INFORMATION SHOWN >>
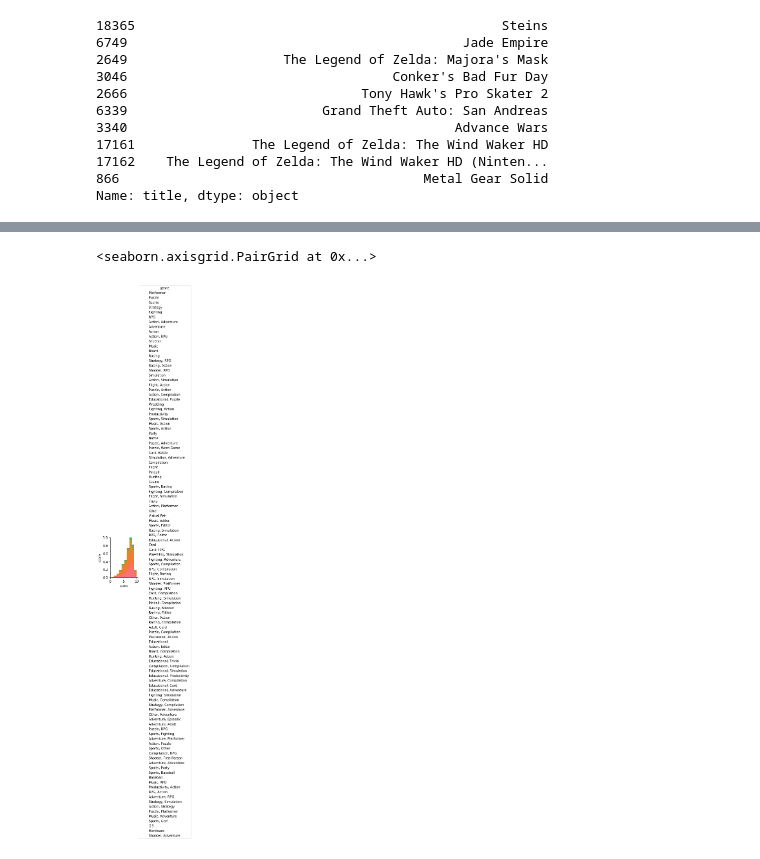
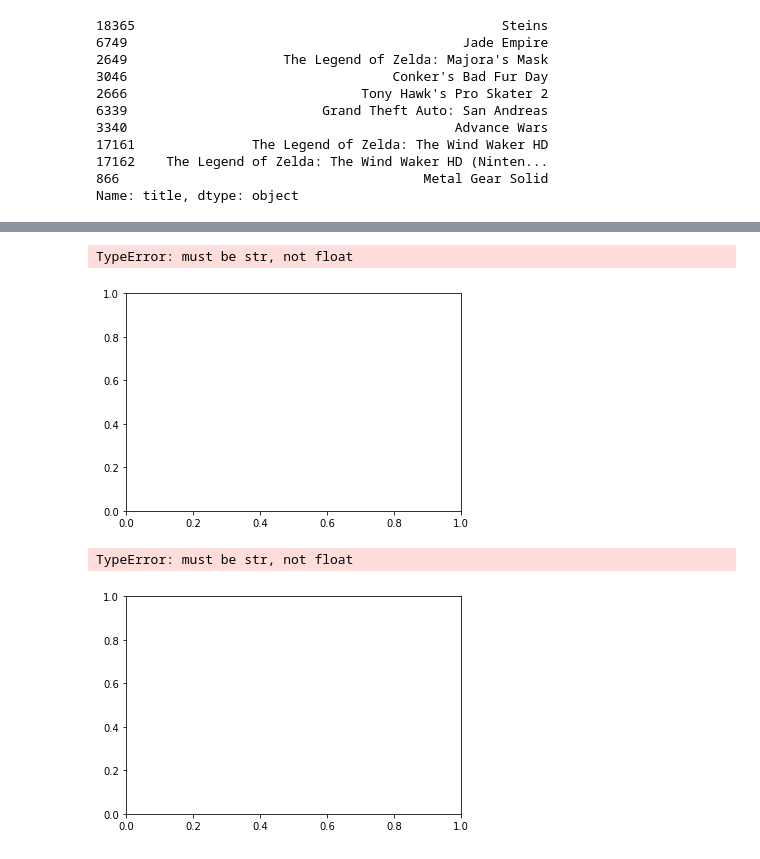
Before and after one commit to sreeharicodes/TCS-AI-Internship, a Jupyter notebook: Assignment2/Assignment_2.ipynb, the cells around one changed output, grey strips where cells are left out. Drawn from its saved outputs; the diff is of its cells as text; code cells hidden in the pictures.

```diff
--- a/Assignment2/Assignment_2.ipynb
+++ b/Assignment2/Assignment_2.ipynb
@@ -119,7 +119,8 @@ Name: score, Length: 12589, dtype: float64
 # %%
 #Plot movie scores across each genre.
 import seaborn as sns
-sns.pairplot(df,vars=["score"],hue='genre')
+dfg = pd.merge(df1,df2, on='id')
+sns.distplot(dfg['genre'])
 # %% [output]
-<seaborn.axisgrid.PairGrid at 0x...>
+TypeError: must be str, not float
-[figure, old version]
+[figure, new version]
@@ -125,0 +129,5 @@ sns.pairplot(df,vars=["score"],hue='genre')
+# %%
+sns.distplot(df['genre'])
+# %% [output]
+TypeError: must be str, not float
+[figure, added]
```
Also changed, not shown: parts of 6 cells of this notebook, 4 other files.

PROBLEM TO SOLVE >>
In the entries above, how many lines contain the word "genre"? Answer with the number only.

ANSWER BOX >>
5